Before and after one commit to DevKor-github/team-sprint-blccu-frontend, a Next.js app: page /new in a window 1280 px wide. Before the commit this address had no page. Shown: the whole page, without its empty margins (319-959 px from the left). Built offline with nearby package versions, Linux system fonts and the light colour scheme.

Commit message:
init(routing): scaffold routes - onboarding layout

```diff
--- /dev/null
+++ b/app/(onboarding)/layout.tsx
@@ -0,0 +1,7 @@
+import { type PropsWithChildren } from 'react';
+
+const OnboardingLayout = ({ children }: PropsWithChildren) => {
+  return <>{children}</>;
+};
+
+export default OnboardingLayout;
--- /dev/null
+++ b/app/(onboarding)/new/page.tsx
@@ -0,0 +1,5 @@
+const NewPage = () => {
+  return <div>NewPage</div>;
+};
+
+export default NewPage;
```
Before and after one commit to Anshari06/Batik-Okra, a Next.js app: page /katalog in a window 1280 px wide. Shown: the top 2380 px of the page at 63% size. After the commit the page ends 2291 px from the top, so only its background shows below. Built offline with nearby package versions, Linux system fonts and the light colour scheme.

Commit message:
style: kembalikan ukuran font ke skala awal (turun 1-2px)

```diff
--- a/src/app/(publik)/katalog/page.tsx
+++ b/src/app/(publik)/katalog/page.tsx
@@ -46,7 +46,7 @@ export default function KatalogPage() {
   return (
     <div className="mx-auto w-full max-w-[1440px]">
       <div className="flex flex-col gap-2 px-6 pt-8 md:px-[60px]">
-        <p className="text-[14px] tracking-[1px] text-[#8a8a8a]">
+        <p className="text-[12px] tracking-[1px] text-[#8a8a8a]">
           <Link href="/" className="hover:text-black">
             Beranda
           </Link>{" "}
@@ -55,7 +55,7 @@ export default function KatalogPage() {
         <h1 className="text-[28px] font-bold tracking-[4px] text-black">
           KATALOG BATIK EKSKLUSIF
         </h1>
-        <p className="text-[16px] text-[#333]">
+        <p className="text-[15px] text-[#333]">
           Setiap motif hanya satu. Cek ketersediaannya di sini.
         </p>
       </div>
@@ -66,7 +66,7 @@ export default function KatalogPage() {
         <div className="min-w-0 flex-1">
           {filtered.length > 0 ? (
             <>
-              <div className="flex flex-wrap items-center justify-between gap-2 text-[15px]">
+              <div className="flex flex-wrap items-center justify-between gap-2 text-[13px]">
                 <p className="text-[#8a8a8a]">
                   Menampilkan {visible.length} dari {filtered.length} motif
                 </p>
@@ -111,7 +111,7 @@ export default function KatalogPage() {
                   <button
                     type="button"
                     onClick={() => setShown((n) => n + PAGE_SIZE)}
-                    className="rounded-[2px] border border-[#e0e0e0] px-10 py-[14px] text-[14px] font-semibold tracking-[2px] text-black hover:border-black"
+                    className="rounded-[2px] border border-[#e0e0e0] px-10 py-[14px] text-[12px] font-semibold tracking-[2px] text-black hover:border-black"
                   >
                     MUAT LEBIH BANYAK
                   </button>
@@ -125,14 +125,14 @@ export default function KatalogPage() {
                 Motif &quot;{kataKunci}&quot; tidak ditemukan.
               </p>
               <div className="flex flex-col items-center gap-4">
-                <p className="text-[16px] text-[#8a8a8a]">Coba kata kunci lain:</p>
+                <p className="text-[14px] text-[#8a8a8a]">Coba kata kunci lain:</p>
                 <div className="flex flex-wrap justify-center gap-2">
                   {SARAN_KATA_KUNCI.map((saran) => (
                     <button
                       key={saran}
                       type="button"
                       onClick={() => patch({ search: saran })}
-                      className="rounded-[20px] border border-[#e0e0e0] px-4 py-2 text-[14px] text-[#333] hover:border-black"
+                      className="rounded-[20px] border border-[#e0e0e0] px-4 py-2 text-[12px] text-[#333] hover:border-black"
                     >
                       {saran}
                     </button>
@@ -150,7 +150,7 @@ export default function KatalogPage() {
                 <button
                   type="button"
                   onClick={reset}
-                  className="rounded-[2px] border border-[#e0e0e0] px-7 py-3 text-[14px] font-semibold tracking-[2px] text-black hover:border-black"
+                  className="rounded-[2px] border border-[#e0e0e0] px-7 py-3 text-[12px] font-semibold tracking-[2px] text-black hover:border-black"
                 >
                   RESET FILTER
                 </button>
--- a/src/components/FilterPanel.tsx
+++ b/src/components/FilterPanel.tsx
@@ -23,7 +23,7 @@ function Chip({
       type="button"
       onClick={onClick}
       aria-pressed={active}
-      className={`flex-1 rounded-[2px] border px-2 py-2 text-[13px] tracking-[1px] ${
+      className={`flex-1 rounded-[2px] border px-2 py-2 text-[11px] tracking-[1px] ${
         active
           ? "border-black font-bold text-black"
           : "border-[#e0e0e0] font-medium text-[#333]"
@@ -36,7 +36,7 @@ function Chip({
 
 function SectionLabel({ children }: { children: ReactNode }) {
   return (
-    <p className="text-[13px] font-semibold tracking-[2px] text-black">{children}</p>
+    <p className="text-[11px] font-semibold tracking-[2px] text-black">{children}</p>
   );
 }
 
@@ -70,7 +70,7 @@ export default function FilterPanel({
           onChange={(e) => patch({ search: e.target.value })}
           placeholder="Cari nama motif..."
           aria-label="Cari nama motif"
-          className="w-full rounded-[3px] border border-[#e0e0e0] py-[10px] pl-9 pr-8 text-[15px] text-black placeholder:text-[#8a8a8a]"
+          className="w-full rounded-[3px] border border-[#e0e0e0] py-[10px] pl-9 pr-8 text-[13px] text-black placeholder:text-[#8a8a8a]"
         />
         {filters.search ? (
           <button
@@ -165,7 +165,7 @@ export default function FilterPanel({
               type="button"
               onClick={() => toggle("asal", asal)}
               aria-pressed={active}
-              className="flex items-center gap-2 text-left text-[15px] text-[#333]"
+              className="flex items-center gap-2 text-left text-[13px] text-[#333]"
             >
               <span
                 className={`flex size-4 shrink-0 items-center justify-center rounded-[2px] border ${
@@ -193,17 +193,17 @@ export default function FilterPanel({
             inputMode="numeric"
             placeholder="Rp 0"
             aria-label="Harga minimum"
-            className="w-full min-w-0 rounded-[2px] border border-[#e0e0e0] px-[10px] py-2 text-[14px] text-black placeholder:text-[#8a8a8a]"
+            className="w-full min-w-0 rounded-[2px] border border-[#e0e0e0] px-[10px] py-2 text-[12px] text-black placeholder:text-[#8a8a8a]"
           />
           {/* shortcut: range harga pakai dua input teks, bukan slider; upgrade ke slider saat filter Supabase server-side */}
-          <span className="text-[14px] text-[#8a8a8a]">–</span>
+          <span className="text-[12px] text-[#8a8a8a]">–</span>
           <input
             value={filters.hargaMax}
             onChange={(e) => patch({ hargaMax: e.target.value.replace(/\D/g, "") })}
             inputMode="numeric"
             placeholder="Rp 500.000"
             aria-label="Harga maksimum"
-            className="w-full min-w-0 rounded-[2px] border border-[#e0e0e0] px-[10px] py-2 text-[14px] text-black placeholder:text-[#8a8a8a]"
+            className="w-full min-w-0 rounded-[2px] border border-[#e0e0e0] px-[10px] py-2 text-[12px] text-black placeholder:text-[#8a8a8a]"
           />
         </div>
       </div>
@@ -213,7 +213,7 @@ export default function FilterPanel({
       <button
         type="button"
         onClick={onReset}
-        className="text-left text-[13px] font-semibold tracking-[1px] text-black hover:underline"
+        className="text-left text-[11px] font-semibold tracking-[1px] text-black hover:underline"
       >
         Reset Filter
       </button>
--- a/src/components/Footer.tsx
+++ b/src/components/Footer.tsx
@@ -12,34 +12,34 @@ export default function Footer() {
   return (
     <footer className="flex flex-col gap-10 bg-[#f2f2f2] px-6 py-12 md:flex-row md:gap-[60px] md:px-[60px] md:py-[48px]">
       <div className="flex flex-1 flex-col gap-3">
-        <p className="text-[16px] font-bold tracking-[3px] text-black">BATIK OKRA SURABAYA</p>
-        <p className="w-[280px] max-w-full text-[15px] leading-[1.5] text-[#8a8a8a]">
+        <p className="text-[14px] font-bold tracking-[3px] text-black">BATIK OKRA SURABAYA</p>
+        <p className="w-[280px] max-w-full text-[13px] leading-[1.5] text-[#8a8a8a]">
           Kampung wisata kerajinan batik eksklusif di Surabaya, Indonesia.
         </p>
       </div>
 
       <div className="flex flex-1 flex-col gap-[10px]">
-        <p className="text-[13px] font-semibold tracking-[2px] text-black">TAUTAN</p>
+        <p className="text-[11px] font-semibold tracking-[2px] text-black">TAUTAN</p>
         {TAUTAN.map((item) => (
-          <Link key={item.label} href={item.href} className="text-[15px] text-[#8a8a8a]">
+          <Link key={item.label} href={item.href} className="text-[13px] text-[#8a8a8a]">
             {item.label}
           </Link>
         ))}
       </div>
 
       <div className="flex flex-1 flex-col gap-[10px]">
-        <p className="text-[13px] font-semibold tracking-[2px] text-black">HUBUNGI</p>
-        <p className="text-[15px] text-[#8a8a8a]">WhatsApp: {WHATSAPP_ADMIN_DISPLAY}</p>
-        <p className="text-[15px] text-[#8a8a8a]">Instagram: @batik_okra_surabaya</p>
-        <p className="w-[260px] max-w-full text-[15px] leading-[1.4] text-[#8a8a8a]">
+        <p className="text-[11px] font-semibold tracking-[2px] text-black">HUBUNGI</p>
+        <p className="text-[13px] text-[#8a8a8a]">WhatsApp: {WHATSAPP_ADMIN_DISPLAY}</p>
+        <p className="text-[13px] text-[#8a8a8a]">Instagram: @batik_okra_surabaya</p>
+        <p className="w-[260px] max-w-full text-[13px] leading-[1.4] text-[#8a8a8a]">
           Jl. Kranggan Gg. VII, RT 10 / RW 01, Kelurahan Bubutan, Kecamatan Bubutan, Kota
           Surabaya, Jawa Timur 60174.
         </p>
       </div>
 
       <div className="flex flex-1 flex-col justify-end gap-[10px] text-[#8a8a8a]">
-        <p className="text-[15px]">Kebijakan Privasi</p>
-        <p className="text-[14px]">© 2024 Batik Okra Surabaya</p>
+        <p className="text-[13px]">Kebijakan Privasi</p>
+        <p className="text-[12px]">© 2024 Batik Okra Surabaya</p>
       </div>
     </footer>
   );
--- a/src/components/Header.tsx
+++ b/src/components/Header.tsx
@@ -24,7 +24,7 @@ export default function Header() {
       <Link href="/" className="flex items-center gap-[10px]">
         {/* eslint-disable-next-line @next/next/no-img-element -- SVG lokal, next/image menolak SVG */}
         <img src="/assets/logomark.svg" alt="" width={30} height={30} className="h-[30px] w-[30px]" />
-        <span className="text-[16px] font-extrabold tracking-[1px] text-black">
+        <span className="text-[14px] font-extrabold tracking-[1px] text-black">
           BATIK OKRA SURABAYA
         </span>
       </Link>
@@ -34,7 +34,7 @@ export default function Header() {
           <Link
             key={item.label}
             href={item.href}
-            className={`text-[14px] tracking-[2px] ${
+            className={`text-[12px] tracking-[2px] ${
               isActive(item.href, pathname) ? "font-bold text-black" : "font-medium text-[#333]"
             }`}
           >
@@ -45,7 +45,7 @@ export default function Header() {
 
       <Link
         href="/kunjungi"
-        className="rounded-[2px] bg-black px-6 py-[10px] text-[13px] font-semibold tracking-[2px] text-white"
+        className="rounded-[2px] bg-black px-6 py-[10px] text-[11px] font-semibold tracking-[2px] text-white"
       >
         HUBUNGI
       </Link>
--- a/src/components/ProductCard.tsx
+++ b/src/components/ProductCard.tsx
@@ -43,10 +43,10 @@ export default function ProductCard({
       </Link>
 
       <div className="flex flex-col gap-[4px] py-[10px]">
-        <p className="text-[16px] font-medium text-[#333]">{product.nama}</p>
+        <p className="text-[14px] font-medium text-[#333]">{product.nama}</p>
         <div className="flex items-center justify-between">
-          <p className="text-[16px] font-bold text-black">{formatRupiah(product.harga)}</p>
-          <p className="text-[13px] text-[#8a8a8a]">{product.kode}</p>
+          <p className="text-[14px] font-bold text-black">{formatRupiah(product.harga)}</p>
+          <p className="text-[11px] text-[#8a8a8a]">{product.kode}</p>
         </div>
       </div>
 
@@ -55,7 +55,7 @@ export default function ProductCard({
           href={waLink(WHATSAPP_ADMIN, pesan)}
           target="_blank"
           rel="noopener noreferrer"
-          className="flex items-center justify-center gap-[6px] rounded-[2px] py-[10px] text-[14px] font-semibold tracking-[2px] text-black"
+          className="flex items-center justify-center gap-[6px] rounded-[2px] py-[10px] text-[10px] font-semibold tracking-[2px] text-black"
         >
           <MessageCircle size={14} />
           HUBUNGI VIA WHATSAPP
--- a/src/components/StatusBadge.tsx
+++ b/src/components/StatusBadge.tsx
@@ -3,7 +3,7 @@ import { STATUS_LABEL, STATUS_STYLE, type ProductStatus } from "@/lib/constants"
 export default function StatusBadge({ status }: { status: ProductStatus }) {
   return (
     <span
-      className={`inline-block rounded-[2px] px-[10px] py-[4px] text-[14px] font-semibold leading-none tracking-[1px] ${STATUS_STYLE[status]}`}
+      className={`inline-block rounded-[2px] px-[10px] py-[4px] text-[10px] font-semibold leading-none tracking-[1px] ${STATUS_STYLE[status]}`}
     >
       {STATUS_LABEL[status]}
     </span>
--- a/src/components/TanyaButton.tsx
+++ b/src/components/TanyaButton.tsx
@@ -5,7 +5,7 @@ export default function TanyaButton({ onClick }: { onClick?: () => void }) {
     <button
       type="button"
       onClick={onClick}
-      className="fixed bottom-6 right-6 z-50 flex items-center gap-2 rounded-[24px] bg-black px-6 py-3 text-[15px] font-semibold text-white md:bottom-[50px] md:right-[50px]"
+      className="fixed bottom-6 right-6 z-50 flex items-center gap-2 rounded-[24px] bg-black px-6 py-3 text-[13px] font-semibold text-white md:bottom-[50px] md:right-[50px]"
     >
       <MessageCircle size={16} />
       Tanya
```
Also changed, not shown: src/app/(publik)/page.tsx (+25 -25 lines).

- Instructions to follow: Go through the listing, and whenever a line contains the string "FilterPanel", copy that line.

- Reply:
--- a/src/components/FilterPanel.tsx
+++ b/src/components/FilterPanel.tsx
@@ -70,7 +70,7 @@ export default function FilterPanel({
@@ -165,7 +165,7 @@ export default function FilterPanel({
@@ -193,17 +193,17 @@ export default function FilterPanel({
@@ -213,7 +213,7 @@ export default function FilterPanel({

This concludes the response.